Dig, she said

“What’s past is prologue” wrote William Shakespeare in The Tempest, and I see personal evidence of this sentiment in themes resurfacing throughout my life.

One recurrent theme is the itch to burrow under the surface and find out what lies beneath. In Aldous Huxley’s Hands, the process began about a dozen years ago when I dug through my father’s one thousand old photographs of hands. One turned out to be the hands of Aldous Huxley. I followed that research thread as it spooled out from this single surprising discovery.

Harking back, I see how such a pathway probably began. When I was a kid, I wanted to be an archaeologist, then a detective, then a spy. Years later my early urge to dig into matters fed into a career as a journalist (someone who tenaciously follows leads), and it influenced my two graduate school pursuits, first in the history of religions and, later on, in the history of journalism.

From earliest memory I avoided dolls in favor of wildlife, especially insects and small creatures. At nine I observed the weird workings of my glass-fronted ant farm—those little critters really knew how to dig!–and I watched the microscopic bump-a-car movements of teeny paramecium scooped up from the murky L.A. River. The microscope was my requested tenth birthday present.

I kept a pet rat, too, and a skunk named Daisy–she had been, shall we say, cosmetically deodorized. And in the summertime I cultivated caterpillars. They fattened up on leaves I kept in a big box so I could protect the crawlers and watch them progress through the chrysalis stage until they turned into butterflies, when I set them free.

Many of these early fascinations have followed me one way or another throughout my life and work.

I remember once reading in an anthropology class about a ritual in which a native tribe presents three tool-like toys to a toddler to see which one he or she will reach out and choose. That choice is taken as an indication of a life path ahead, a future adult’s trajectory. If I’d had to pick one, I imagine it might have been a shovel, symbolically pointing away from paths not taken and foreshadowing the paths I would eventually take.
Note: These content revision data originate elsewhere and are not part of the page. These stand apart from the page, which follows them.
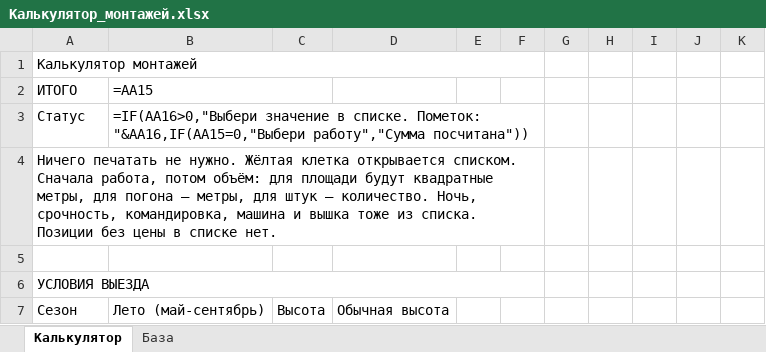
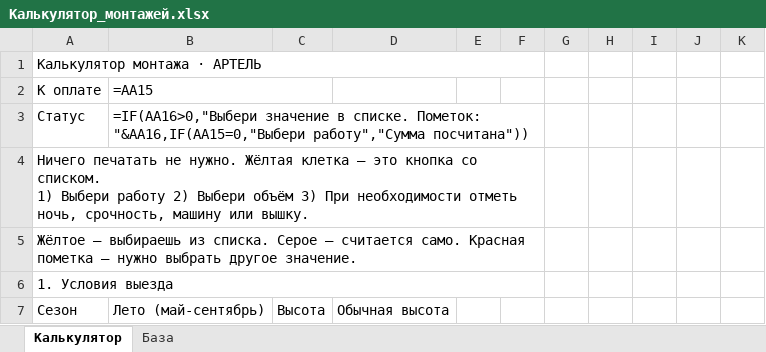
Before and after one commit to x666899x666899-crypto/artel, an Excel workbook: 03_КП_и_сметы/Расчёты/Калькулятор_монтажей.xlsx, sheet Калькулятор, drawn as a sheet; only a part is shown; values as stored, in another font and other column widths than the file's, no cell formats; formulas without a stored value are shown as written; conditional formats not drawn; ↵ is a line break in a cell; the diff covers the shown part only; the diff names each change by its address in the sheet, - before the commit and + after, or states it on an @@ line.

```diff
--- a/03_КП_и_сметы/Расчёты/Калькулятор_монтажей.xlsx (sheet Калькулятор)
+++ b/03_КП_и_сметы/Расчёты/Калькулятор_монтажей.xlsx (sheet Калькулятор)
-A1: Калькулятор монтажей
+A1: Калькулятор монтажа · АРТЕЛЬ
-A2: ИТОГО
+A2: К оплате
-A4: …Жёлтая клетка открывается списком. Сначала работа, потом объём: для площади будут квадратные метры, для погона — метры, для штук — количество. Ночь, срочность, командировка, машина и вышка тоже из списка. Позиции без цены в списке нет.
+A4: …Жёлтая клетка — это кнопка со списком. ↵ 1) Выбери работу 2) Выбери объём 3) При необходимости отметь ночь, срочность, машину или вышку.
-A5: (empty)
+A5: Жёлтое — выбираешь из списка. Серое — считается само. Красная пометка — нужно выбрать другое значение.
+A5:F5 merged
-A6: УСЛОВИЯ ВЫЕЗДА
+A6: 1. Условия выезда
```
Also changed, not shown: 1 added row, 1 removed row and 8 edited cells elsewhere in this sheet, sheet База, cell formats, 2 other files.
So to me, the idea of the potential of the prolog as expressed in The Tempest rings true, and in a different way so does another four lines from the same play:
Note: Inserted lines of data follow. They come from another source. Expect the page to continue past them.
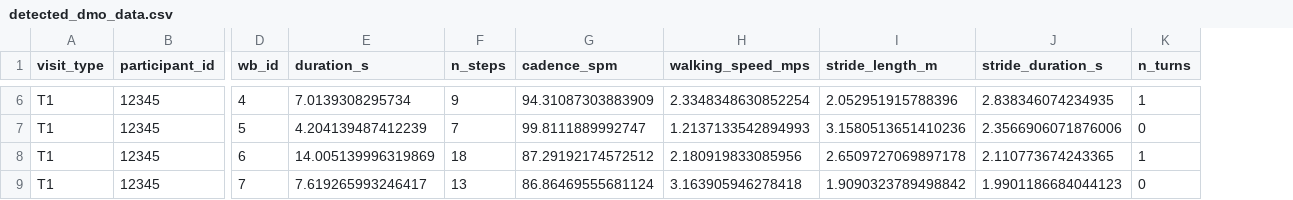
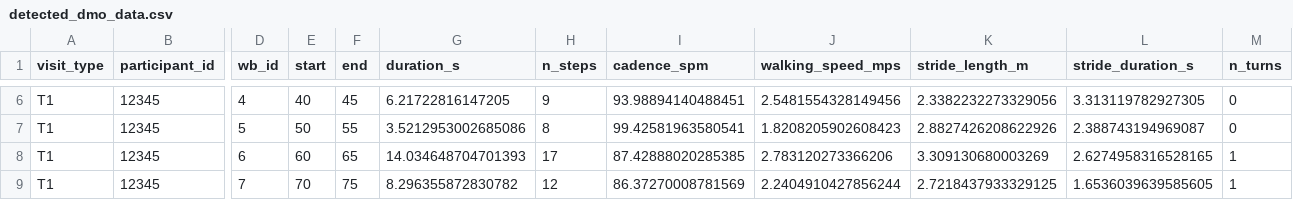
Before and after one commit to mobilise-d/mobgap, a CSV file: example_data/dmo_data/dummy_dmo_data/detected_dmo_data.csv, drawn as a sheet; only a part is shown, gaps mark what is left out; addresses are those after the commit; the diff covers the shown part only; the diff names each change by its address in the sheet, - before the commit and + after, or states it on an @@ line.

```diff
--- a/example_data/dmo_data/dummy_dmo_data/detected_dmo_data.csv
+++ b/example_data/dmo_data/dummy_dmo_data/detected_dmo_data.csv
+column E (start), rows 6-9: 40 | 50 | 60 | 70
+column F (end), rows 6-9: 45 | 55 | 65 | 75
-G6 (duration_s): 7.0139308295734
+G6 (duration_s): 6.21722816147205
-I6 (cadence_spm): 94.31087303883909
+I6 (cadence_spm): 93.98894140488451
-J6 (walking_speed_mps): 2.3348348630852254
+J6 (walking_speed_mps): 2.5481554328149456
-K6 (stride_length_m): 2.052951915788396
+K6 (stride_length_m): 2.3382232273329056
-L6 (stride_duration_s): 2.838346074234935
+L6 (stride_duration_s): 3.313119782927305
-M6 (n_turns): 1
+M6 (n_turns): 0
-G7 (duration_s): 4.204139487412239
+G7 (duration_s): 3.5212953002685086
-H7 (n_steps): 7
+H7 (n_steps): 8
-I7 (cadence_spm): 99.8111889992747
+I7 (cadence_spm): 99.42581963580541
-J7 (walking_speed_mps): 1.2137133542894993
+J7 (walking_speed_mps): 1.8208205902608423
-K7 (stride_length_m): 3.1580513651410236
+K7 (stride_length_m): 2.8827426208622926
-L7 (stride_duration_s): 2.3566906071876006
+L7 (stride_duration_s): 2.388743194969087
-G8 (duration_s): 14.005139996319869
+G8 (duration_s): 14.034648704701393
-H8 (n_steps): 18
+H8 (n_steps): 17
-I8 (cadence_spm): 87.29192174572512
+I8 (cadence_spm): 87.42888020285385
-J8 (walking_speed_mps): 2.180919833085956
+J8 (walking_speed_mps): 2.783120273366206
-K8 (stride_length_m): 2.6509727069897178
+K8 (stride_length_m): 3.309130680003269
-L8 (stride_duration_s): 2.110773674243365
+L8 (stride_duration_s): 2.6274958316528165
-G9 (duration_s): 7.619265993246417
+G9 (duration_s): 8.296355872830782
-H9 (n_steps): 13
+H9 (n_steps): 12
-I9 (cadence_spm): 86.86469555681124
+I9 (cadence_spm): 86.37270008781569
-J9 (walking_speed_mps): 3.163905946278418
+J9 (walking_speed_mps): 2.2404910427856244
-K9 (stride_length_m): 1.9090323789498842
+K9 (stride_length_m): 2.7218437933329125
-L9 (stride_duration_s): 1.9901186684044123
+L9 (stride_duration_s): 1.6536039639585605
-M9 (n_turns): 0
+M9 (n_turns): 1
```
Also changed, not shown: 26 edited cells elsewhere in this file, example_data/dmo_data/dummy_dmo_data/reference_dmo_data.csv, 4 other files.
O, wonder!

How many goodly creatures are there here!

How beauteous mankind is! O brave new world,

That has such people in’t!

I had no idea how meaningful this third line would become for me later in my life, when I ended up writing about Aldous Huxley and his most famous work, Brave New World.

-Allene Symons
September, 2015